_WORK INSTRUCTIONS:_ Scan the entries below, and for each line that includes the word "templates", make a copy.

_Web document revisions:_
* * * * * * * * *

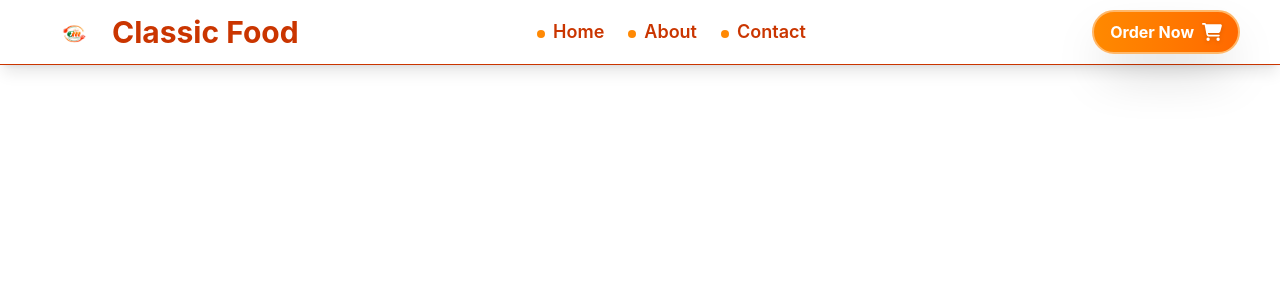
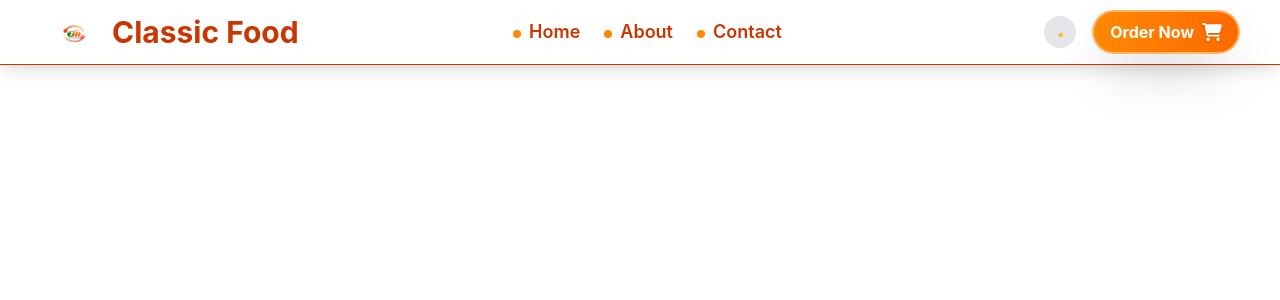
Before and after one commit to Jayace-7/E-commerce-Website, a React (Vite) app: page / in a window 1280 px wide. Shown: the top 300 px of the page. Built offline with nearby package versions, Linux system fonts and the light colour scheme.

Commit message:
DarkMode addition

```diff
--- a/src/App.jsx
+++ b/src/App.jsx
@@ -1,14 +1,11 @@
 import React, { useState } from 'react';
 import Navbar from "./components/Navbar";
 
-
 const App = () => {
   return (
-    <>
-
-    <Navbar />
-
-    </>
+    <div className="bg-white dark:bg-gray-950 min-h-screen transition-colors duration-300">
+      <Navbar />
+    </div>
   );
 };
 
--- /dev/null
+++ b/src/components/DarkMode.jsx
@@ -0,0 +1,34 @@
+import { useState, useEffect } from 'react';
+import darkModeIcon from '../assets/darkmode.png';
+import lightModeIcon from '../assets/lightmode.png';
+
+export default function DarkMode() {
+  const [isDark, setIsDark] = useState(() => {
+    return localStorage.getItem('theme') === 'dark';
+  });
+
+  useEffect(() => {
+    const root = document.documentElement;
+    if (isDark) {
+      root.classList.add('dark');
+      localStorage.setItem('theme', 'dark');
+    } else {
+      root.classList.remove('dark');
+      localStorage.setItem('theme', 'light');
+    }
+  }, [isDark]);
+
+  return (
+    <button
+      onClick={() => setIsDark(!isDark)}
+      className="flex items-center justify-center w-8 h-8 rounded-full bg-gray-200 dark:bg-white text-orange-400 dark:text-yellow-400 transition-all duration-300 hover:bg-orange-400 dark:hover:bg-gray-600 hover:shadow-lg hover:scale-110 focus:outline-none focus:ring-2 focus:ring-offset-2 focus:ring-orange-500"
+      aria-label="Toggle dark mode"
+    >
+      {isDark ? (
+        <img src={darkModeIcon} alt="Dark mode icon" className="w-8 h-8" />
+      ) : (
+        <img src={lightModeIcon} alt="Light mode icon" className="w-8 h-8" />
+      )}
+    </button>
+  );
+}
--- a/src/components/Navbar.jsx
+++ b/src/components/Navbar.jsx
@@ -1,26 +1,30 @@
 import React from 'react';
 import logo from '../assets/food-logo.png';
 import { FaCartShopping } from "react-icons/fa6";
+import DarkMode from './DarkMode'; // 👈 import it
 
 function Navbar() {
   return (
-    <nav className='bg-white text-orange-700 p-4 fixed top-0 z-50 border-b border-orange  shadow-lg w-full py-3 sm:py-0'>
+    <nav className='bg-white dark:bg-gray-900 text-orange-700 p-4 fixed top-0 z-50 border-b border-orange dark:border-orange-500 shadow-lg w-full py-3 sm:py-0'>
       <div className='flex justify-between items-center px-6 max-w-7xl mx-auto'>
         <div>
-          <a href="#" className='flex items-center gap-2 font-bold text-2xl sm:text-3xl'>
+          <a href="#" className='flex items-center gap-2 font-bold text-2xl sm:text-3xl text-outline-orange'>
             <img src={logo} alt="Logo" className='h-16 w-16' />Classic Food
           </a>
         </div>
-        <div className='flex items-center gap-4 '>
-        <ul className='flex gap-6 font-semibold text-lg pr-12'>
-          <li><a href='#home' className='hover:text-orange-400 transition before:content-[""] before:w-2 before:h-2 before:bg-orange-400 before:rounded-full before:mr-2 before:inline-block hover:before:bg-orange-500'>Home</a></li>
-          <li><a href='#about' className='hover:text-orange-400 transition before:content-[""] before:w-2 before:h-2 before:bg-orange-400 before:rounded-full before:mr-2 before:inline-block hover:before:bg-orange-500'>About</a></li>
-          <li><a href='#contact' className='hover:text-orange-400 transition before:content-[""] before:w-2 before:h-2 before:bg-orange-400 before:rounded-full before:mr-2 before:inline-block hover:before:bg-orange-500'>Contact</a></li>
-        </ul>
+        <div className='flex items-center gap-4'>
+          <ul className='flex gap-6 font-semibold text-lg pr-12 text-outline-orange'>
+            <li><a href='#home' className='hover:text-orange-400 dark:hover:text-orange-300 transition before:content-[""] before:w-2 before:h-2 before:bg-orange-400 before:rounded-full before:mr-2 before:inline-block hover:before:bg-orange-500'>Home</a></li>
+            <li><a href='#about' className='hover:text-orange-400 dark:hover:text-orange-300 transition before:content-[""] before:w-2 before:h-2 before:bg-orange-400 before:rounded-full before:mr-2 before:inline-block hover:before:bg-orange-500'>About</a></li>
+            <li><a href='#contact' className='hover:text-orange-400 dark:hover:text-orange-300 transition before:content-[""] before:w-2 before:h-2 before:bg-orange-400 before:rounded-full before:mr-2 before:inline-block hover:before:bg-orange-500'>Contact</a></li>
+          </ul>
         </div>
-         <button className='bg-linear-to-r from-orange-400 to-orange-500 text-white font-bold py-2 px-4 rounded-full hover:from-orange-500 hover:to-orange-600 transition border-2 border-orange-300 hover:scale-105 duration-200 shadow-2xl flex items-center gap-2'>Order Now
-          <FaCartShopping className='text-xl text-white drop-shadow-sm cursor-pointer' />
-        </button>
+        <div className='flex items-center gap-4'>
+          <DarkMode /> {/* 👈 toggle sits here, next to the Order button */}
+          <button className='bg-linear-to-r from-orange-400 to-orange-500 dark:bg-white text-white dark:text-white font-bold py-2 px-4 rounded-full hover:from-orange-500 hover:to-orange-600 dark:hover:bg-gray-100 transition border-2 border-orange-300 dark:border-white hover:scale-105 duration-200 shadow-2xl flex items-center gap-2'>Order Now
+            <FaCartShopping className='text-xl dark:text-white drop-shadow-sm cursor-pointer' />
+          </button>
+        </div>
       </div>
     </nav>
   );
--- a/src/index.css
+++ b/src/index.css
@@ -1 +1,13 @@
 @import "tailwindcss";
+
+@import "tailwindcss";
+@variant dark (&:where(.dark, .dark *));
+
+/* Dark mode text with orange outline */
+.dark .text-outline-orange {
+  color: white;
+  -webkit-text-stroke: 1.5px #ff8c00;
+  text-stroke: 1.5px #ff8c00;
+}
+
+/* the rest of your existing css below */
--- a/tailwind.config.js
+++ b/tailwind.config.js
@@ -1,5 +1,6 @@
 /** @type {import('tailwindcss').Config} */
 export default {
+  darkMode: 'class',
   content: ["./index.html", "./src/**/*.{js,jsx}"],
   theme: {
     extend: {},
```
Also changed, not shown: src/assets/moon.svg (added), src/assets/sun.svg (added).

* * * * * * * * *

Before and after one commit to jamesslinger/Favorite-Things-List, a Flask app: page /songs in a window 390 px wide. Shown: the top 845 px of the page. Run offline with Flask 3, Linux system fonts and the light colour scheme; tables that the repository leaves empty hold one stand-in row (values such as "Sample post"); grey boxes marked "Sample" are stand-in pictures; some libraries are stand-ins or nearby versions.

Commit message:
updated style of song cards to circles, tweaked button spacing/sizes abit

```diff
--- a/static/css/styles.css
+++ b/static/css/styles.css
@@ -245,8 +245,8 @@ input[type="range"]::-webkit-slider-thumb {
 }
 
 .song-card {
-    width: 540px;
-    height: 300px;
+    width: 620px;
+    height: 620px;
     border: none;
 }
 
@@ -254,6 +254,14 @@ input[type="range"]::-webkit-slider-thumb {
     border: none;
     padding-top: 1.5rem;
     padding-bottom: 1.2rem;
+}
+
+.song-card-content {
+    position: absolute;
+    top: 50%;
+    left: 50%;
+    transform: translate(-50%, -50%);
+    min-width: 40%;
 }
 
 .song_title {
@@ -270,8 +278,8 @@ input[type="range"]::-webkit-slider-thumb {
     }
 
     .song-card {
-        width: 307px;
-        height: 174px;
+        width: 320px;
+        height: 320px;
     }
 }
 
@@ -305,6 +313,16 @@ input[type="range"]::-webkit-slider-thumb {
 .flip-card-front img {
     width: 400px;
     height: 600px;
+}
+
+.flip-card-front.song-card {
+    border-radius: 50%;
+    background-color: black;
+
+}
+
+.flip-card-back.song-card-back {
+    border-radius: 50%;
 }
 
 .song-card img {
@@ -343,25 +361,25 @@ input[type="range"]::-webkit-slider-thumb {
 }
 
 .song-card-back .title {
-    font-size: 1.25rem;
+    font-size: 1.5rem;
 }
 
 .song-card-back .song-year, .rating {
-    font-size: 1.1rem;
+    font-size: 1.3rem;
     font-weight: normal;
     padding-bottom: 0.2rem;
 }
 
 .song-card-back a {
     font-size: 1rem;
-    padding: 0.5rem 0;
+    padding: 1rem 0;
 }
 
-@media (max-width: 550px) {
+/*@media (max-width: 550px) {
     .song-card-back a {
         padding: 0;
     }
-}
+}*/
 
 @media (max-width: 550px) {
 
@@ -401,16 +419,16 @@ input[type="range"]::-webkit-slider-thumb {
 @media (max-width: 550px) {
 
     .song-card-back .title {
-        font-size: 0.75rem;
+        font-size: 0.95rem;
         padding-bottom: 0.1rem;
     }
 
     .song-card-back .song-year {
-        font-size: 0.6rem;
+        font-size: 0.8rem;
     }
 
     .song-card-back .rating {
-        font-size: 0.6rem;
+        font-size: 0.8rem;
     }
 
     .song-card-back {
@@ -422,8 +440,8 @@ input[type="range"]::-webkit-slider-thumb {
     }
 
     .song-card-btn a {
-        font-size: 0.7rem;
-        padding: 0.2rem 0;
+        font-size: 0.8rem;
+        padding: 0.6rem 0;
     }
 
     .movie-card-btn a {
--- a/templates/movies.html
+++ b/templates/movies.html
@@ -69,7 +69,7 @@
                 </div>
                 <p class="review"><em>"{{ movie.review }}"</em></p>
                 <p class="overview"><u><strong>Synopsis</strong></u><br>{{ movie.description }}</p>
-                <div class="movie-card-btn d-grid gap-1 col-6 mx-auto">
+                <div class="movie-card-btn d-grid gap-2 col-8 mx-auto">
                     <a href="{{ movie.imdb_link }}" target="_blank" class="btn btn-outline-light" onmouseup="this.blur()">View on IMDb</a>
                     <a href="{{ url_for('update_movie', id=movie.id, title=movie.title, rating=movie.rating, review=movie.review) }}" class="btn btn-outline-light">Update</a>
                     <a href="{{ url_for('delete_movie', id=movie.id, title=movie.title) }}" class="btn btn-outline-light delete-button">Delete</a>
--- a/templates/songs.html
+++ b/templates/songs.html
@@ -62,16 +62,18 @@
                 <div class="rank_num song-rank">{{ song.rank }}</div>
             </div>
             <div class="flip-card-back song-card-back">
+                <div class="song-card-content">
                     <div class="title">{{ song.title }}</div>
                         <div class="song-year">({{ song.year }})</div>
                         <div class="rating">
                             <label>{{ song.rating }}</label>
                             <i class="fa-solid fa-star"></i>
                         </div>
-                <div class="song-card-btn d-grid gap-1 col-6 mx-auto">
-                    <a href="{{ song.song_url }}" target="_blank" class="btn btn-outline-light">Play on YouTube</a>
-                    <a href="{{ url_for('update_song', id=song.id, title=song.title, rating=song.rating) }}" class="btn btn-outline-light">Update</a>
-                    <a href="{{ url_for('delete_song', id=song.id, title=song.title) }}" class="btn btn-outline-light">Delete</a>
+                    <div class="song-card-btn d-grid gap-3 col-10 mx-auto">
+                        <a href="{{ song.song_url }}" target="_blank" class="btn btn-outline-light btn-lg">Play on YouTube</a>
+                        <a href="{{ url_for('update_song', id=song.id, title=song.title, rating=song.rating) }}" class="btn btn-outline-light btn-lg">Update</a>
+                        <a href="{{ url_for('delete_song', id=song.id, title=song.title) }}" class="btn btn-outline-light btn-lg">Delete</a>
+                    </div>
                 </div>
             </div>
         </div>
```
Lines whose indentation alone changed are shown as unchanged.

* * * * * * * * *

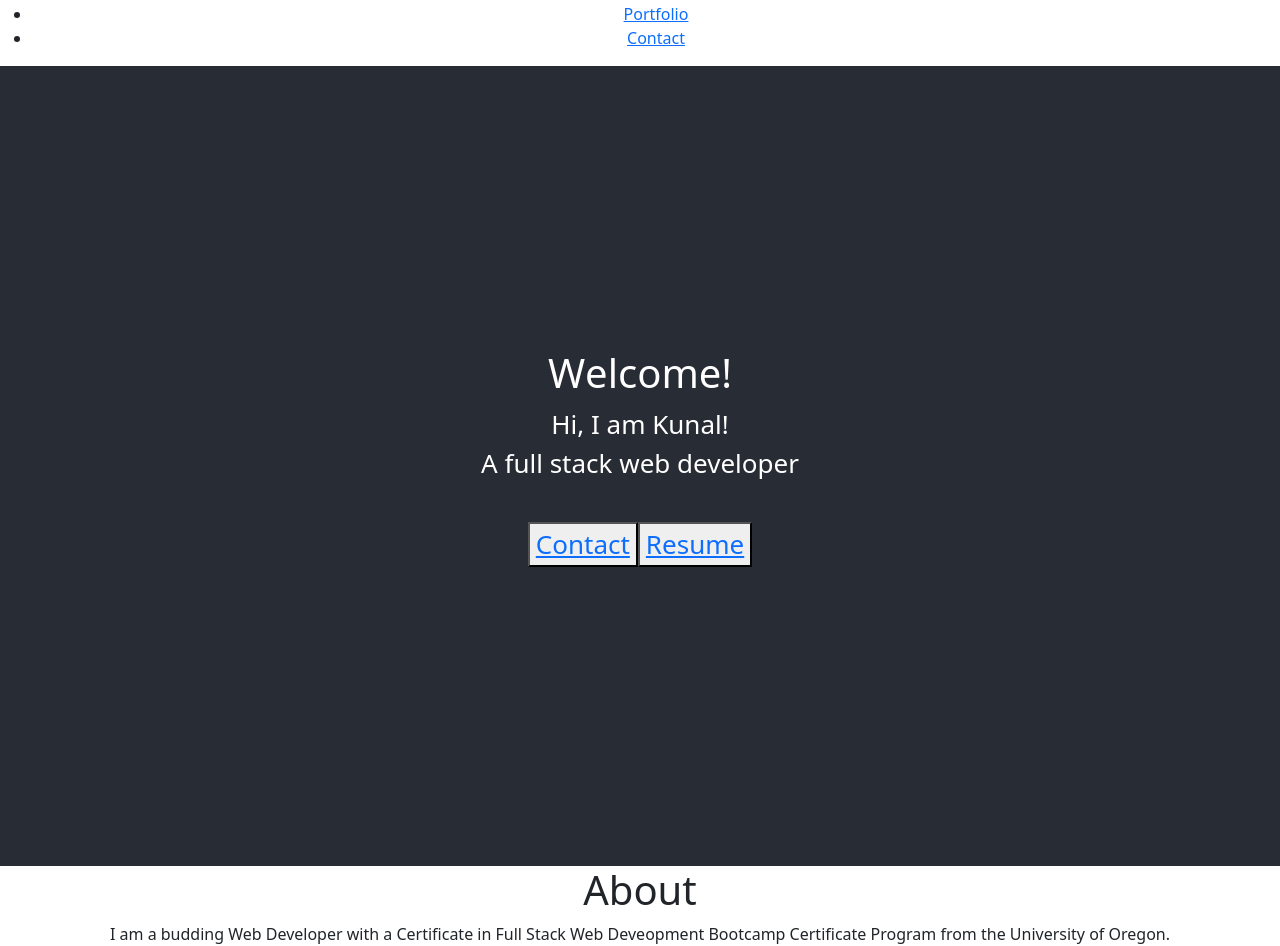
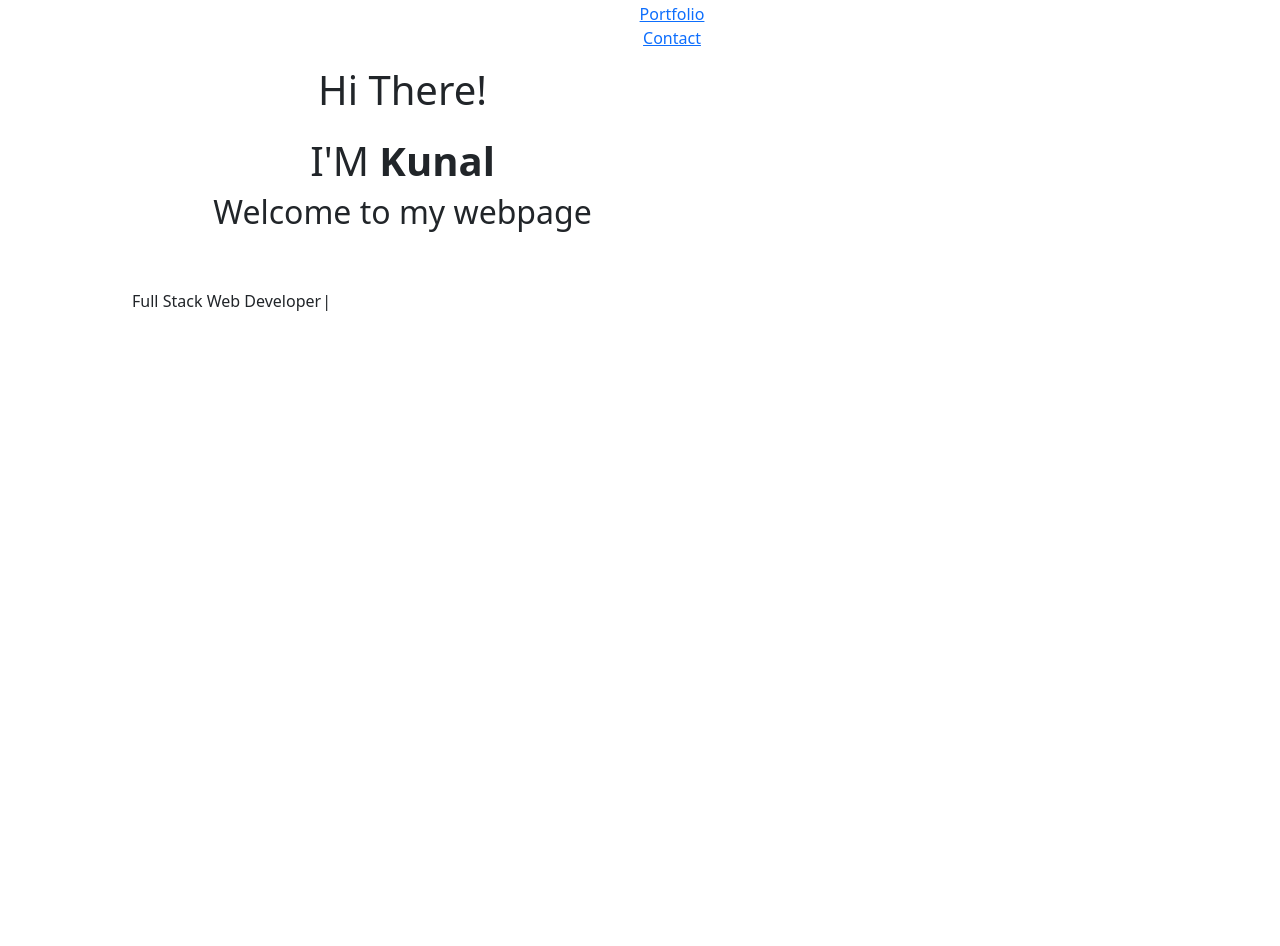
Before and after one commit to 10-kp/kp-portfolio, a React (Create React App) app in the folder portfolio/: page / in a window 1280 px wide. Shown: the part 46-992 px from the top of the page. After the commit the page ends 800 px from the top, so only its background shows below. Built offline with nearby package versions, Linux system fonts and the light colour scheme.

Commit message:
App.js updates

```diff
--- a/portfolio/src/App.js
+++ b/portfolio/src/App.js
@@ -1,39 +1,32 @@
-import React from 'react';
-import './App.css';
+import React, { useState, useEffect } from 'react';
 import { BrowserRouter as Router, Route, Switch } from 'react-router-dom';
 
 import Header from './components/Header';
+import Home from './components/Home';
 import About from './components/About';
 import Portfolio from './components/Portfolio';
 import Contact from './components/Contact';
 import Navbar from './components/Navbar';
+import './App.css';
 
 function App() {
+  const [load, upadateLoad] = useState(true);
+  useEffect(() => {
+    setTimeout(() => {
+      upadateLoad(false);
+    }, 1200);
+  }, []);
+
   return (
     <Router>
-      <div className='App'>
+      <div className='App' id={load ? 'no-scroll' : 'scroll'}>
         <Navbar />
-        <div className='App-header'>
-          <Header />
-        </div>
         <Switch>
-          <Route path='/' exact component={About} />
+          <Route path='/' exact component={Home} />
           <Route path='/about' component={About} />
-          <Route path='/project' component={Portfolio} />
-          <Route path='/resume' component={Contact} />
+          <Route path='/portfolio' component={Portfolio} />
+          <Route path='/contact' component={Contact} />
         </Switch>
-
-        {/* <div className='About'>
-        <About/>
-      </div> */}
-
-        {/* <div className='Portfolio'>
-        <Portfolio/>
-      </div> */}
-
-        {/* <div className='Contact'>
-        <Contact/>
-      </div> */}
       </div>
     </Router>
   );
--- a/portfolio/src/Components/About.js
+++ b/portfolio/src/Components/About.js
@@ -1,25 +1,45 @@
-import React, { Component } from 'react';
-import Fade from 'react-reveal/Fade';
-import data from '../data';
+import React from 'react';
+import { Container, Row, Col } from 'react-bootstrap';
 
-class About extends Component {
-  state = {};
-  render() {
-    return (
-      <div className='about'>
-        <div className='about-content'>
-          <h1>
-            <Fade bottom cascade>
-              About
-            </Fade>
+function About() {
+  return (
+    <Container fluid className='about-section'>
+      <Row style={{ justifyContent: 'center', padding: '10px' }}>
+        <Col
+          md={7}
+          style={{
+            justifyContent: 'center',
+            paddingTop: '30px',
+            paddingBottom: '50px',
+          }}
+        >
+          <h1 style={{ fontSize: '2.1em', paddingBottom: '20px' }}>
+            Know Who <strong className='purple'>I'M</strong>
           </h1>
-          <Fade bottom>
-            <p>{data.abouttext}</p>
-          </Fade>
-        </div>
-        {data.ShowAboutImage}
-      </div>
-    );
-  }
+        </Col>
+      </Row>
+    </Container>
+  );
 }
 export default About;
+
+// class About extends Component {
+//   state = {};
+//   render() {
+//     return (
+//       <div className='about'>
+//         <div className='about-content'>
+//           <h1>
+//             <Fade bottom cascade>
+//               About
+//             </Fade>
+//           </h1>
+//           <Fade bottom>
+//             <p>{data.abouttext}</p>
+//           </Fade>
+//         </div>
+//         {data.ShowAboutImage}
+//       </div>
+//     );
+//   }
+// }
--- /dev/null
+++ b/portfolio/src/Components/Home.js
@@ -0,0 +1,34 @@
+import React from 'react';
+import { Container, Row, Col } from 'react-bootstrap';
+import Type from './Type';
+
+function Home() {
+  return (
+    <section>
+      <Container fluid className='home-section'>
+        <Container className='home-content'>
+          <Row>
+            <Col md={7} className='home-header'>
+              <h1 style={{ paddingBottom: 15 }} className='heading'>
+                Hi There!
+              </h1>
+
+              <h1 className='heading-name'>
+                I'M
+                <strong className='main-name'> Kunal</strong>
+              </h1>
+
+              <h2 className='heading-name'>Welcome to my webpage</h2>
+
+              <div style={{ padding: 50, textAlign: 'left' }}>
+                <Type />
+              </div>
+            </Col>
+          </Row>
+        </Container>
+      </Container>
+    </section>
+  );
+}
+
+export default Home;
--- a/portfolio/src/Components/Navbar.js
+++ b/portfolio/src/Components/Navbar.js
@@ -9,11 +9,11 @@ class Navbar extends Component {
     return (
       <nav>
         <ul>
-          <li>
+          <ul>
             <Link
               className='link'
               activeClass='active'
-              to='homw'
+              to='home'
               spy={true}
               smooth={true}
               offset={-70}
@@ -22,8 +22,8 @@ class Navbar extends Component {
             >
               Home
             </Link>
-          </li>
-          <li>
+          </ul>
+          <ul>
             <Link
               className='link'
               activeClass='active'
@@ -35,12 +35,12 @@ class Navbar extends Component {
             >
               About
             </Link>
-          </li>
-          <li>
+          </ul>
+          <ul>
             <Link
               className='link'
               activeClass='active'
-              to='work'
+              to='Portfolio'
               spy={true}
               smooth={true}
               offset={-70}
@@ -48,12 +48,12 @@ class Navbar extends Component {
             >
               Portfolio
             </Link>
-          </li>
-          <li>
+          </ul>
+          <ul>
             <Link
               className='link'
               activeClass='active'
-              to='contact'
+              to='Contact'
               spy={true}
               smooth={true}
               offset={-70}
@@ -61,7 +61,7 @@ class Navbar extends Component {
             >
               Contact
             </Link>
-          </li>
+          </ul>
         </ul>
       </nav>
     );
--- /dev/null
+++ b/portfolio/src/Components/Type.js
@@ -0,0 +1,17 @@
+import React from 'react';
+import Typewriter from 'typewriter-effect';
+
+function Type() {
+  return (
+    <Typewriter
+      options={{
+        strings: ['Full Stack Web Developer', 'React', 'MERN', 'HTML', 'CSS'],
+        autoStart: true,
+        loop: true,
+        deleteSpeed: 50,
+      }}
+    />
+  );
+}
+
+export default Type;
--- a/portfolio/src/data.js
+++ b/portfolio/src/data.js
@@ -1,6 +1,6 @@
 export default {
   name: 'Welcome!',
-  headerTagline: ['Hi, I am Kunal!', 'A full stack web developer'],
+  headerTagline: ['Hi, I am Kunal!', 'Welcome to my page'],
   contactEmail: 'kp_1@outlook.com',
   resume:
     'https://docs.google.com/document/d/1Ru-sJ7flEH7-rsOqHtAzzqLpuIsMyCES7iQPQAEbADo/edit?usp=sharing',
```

* * * * * * * * *

_REPLY TO THE EXERCISE:_
--- a/templates/movies.html
+++ b/templates/movies.html
--- a/templates/songs.html
+++ b/templates/songs.html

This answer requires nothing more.